Christy Haubegger, founder of Latina magazine, was told by her parents that she could grow up to be whatever she wanted to be, but she never saw anyone like her succeeding in the media. After graduating from law school, Haubegger took matters into her own hands. With the help of Essence magazine founder Edward Lewis, Haubegger created a magazine that would change the complexion of the newsstands.
Christy Haubegger is the founder of Latina magazine, the first of its kind. Born to a Mexican-American mother and adopted by a "tall blond family" at a very small age, Haubegger was encouraged to embrace her Mexican heritage. What she saw in the media, however, was another story. It was a rare occasion to see a character on television who looked like her.
Haubegger earned a degree in philosophy at the University of Texas at Austin and then went to Stanford Law where she enrolled in business classes. Motivated by the lack of Latina faces she saw in the media and making decisions within the media, Haubegger took on a class project to design a business plan for a Hispanic women's magazine inspired by Essence magazine. She made the plan into a reality when she approached Essence's Ed Lewis. The magazine launched in September 1996 and has continued publication since, reaching over 4.5 million readers through its media platforms.
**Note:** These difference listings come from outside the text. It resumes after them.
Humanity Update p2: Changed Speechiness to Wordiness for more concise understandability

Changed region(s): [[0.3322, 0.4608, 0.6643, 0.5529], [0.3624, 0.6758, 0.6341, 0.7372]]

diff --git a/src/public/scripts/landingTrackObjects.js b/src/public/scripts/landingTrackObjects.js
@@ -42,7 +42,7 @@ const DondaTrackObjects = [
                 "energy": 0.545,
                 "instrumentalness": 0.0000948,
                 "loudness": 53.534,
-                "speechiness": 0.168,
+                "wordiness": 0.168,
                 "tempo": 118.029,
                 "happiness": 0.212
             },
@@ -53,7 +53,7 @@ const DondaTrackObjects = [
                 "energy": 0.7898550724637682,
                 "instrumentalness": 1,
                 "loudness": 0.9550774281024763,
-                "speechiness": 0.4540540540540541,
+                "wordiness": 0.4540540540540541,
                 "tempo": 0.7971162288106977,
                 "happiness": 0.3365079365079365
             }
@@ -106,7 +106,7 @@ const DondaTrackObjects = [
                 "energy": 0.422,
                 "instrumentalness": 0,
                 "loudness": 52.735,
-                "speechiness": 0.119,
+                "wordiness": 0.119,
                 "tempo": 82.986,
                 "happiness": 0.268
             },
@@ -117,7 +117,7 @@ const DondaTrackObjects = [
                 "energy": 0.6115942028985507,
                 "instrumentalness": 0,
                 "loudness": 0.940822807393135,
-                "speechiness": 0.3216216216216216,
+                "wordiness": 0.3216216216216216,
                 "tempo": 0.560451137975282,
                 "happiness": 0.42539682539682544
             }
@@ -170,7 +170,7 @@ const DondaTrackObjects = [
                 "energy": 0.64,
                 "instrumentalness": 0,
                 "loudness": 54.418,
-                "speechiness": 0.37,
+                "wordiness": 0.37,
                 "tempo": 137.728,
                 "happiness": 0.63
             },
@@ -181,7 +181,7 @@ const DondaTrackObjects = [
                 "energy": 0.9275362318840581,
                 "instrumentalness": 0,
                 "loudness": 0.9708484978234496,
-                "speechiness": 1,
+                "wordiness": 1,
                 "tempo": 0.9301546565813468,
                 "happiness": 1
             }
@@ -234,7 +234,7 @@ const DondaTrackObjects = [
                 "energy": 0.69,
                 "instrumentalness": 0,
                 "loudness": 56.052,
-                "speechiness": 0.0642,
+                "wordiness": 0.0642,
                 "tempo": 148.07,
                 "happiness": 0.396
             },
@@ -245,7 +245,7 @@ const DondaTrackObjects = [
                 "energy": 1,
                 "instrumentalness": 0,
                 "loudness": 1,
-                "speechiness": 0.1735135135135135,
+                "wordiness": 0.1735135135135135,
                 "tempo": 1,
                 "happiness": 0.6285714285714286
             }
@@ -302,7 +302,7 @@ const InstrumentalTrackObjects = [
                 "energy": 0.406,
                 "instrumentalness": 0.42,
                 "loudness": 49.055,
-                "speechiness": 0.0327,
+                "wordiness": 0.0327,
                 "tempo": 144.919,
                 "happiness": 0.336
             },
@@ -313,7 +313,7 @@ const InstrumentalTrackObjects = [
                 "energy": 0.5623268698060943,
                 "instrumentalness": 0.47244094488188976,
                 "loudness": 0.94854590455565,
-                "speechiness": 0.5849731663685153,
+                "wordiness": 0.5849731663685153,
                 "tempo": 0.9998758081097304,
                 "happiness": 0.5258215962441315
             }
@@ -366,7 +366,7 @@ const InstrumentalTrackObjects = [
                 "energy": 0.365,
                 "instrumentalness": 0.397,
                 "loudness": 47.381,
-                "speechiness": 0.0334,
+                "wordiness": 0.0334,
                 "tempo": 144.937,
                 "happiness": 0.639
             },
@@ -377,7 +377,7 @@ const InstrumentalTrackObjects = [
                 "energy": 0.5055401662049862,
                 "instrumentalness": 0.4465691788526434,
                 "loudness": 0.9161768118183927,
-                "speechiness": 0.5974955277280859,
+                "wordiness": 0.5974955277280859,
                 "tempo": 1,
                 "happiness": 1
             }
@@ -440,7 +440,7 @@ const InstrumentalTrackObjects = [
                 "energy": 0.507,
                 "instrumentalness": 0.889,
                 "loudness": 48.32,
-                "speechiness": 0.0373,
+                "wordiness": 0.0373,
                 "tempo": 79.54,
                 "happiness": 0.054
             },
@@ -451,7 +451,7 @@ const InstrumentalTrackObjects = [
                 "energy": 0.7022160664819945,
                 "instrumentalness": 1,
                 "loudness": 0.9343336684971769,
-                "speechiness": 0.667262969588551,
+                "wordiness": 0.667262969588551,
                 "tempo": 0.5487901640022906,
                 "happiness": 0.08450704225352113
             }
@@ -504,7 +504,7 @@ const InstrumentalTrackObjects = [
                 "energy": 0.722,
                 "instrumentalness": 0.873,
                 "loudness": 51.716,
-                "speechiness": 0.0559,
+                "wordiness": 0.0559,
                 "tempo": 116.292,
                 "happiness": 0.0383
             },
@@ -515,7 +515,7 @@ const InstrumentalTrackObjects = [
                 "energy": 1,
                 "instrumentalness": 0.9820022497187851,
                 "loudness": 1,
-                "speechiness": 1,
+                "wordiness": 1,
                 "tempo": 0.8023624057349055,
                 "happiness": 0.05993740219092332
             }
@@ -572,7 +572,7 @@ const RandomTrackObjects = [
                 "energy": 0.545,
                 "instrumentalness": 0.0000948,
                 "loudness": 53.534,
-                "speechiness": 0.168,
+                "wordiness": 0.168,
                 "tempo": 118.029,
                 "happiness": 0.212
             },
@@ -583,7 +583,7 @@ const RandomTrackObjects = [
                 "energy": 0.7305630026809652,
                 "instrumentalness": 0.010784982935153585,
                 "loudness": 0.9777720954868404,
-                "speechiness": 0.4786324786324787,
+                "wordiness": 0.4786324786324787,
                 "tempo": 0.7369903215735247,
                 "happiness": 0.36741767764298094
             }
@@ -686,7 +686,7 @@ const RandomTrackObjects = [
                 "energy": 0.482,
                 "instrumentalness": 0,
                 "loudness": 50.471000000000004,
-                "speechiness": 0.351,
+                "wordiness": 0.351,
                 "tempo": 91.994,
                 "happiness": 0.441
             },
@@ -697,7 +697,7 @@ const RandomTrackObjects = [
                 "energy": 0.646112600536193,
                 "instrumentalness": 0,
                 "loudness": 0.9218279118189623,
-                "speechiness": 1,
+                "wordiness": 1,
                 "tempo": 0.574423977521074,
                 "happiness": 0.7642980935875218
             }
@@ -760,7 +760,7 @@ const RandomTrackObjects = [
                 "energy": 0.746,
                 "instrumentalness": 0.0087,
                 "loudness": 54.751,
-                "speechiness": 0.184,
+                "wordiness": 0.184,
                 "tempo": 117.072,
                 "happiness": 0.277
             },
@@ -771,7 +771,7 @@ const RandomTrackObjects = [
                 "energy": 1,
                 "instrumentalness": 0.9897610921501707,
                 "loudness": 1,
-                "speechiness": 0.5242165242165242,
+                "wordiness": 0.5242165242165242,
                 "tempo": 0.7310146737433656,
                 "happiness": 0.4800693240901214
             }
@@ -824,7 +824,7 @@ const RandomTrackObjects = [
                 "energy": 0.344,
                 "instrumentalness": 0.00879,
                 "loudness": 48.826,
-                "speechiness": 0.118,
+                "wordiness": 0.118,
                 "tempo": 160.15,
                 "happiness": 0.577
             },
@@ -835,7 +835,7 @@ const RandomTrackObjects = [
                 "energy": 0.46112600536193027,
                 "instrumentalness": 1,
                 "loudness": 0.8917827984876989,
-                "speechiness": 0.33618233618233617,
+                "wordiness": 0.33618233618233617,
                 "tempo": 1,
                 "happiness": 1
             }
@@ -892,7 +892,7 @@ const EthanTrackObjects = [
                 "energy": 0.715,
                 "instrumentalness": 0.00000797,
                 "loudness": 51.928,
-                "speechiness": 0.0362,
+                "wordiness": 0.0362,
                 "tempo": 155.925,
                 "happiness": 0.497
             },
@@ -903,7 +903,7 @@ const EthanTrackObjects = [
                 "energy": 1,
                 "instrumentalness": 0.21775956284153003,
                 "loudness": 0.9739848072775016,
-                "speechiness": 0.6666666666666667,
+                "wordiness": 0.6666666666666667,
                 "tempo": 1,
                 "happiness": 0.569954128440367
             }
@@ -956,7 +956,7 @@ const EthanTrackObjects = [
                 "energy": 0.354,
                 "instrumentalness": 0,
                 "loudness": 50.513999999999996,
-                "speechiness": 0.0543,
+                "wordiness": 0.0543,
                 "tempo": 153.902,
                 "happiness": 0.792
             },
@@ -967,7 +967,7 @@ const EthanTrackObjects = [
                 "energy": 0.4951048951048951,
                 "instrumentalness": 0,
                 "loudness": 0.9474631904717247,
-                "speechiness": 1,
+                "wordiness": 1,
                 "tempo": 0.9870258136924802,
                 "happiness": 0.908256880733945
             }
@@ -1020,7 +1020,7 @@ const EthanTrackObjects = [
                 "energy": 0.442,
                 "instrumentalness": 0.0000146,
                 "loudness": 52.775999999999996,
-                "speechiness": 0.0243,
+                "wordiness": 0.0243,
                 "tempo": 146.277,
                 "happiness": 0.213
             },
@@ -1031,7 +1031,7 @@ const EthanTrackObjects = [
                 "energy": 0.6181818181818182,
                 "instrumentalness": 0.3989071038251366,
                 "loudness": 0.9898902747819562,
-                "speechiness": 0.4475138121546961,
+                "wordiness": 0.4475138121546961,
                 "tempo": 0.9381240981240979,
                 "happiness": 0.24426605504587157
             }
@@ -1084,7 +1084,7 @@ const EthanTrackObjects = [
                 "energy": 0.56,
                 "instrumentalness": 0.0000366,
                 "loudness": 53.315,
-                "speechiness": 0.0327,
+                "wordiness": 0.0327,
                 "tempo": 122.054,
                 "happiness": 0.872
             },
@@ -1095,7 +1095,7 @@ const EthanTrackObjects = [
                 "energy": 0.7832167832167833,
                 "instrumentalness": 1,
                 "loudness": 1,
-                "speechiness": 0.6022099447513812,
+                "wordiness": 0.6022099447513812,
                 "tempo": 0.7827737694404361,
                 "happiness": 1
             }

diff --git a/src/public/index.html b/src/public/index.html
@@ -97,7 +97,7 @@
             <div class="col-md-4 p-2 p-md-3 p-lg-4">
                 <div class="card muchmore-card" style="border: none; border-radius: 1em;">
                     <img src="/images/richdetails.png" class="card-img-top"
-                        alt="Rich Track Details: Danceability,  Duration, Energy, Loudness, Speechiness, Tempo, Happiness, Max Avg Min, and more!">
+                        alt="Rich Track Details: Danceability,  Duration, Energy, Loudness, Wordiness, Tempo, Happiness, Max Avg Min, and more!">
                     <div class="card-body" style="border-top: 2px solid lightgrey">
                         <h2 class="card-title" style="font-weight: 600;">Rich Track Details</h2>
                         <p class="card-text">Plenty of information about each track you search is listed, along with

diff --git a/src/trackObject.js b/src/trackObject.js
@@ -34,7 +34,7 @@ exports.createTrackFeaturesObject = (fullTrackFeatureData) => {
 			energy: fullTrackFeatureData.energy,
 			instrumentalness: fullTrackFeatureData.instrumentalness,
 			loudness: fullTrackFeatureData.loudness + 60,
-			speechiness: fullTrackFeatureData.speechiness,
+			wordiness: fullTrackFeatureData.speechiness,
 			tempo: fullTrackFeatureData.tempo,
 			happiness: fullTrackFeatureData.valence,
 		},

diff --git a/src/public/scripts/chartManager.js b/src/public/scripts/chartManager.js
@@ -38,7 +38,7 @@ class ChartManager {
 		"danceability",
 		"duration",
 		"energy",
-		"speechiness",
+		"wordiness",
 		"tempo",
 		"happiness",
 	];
In 2005, Haubegger transitioned from publishing to the agency life at the Creative Artists Agency where she continues to "change the complexion" of America working with Latinas in Hollywood.
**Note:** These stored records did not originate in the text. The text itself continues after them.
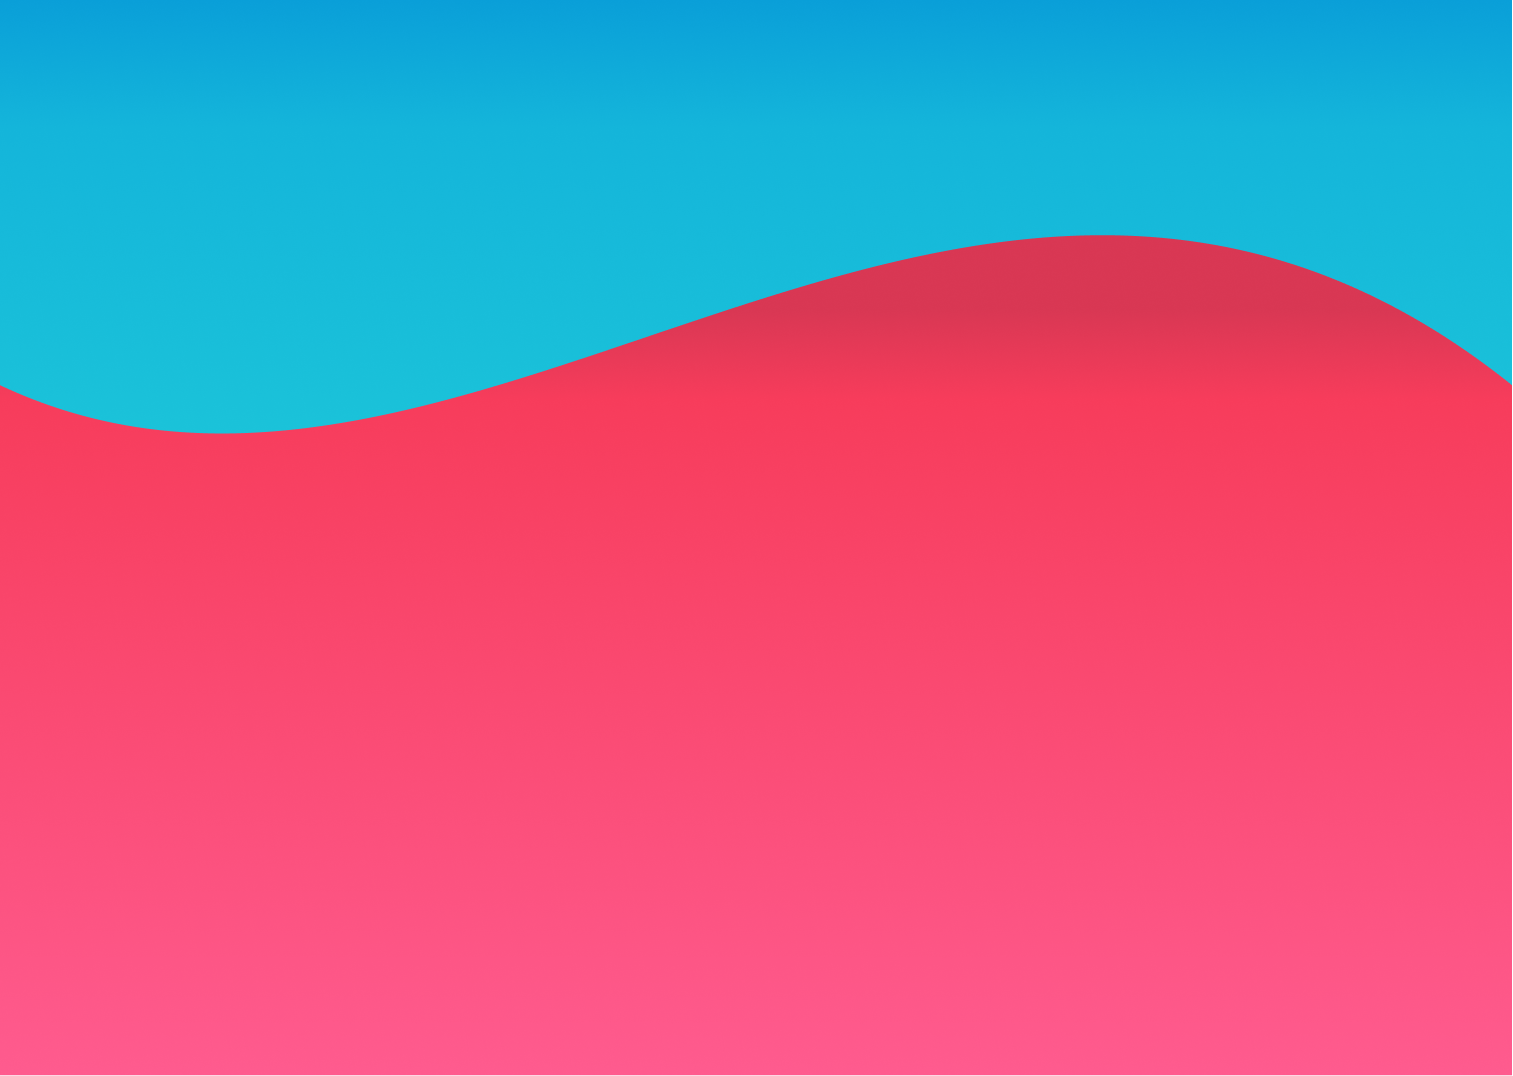
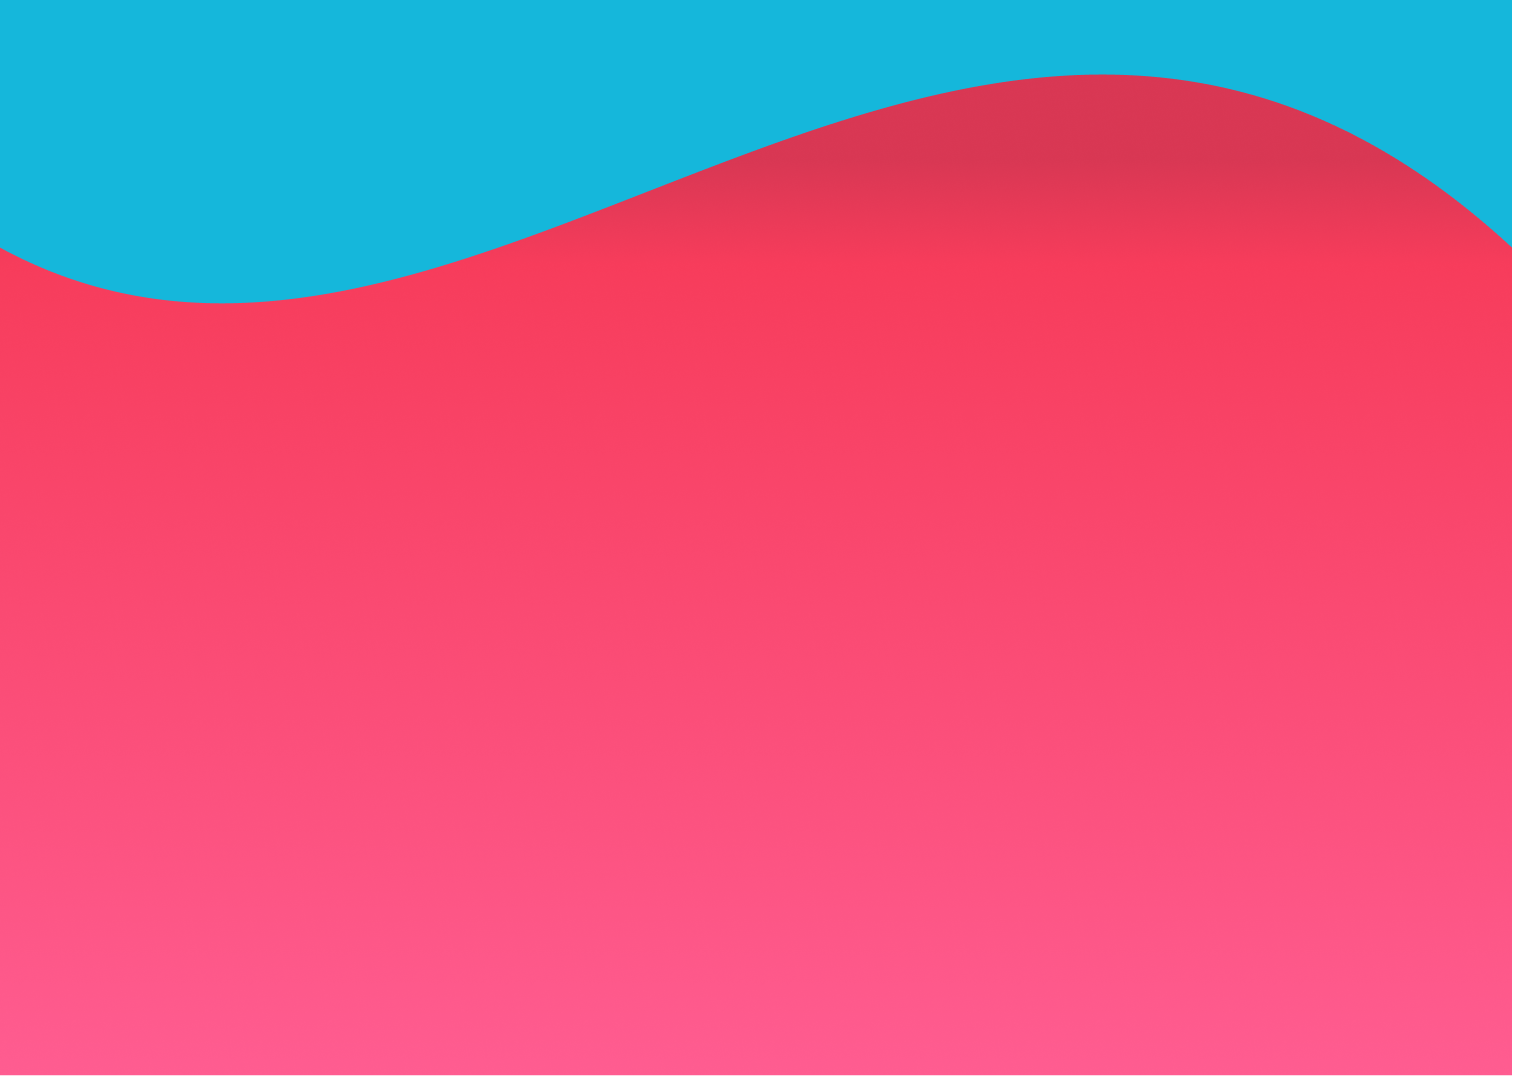
fix: about us

Changed region(s): [[0.0, 0.0613, 1.0, 0.4294]]

diff --git a/frontend/src/App.js b/frontend/src/App.js
@@ -1,8 +1,8 @@
-import { Route, Routes } from "react-router-dom";
-import About from "./aboutus";
-import Home from "./home";
-import Moreinfo from "./moreinfo";
-import Login from "./login";
+import {Route, Routes } from "react-router-dom";
+import About from "./aboutus/index";
+import Home from "./home/index";
+import Moreinfo from "./moreinfo/index";
+import Login from "./login/index";
 
 const App = () => {
     return (

diff --git a/frontend/src/aboutus/index.css b/frontend/src/aboutus/index.css
@@ -7,7 +7,7 @@
 }
 
 .meetteam {
-    margin-top: -42%;
+    margin-top: -43%;
 }
 
 .wave {

diff --git a/frontend/src/moreinfo/index.css b/frontend/src/moreinfo/index.css
@@ -1,4 +1,3 @@
-
 .infobox{
     margin-top: -7%;
     width: 80%;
More From Christy
Adopted by a Tall Blond Family
Adopted by a family who supported her Latina heritage, Haubegger had such a wonderful childhood she grew up with an extremely positive conception of what it means to be adopted.
Haubegger shares her favorite statistic about Hispanic youth and poses an important question about representation in the media.
Latinas in the Mastheads
Haubegger on how Latina magazine started small but grew and expanded in different ways that influence other publications.
Misconception of Latinas
Haubegger shares one of the most misconstrued myths about Latinos and Latinas in America.
A Compass for Readers
Haubegger explains who the target girl was that Latina magazine trying to reach and how.
Haubegger on how anxious she felt about copy-editing Latina magazine fearing that one typo could imply to the world that they don't speak English well.
Publishing to Production
Haubegger talks about her attempt in the production industry but how she needed a faster pace environment.
A Latina Heroine
Haubegger recalls how imperative it was for her to help screenwriter James L. Brooks who was writing a story with a Latina heroine because of how few Latina leading characters there are.
Measure Your Life In Impact
Haubegger discusses the metric that she uses to allocate how she spends her time: the impact it will have.
The Starting Line
Haubegger on what it felt like to reach the goal of creating a magazine and how the journey of the magazine still continues.
Latinas Through Hollywood's Door
Haubegger explains how transitioning from Latina magazine to Creative Artists Agency was another extension of the larger thread of her life's work to amplify Latina's stories.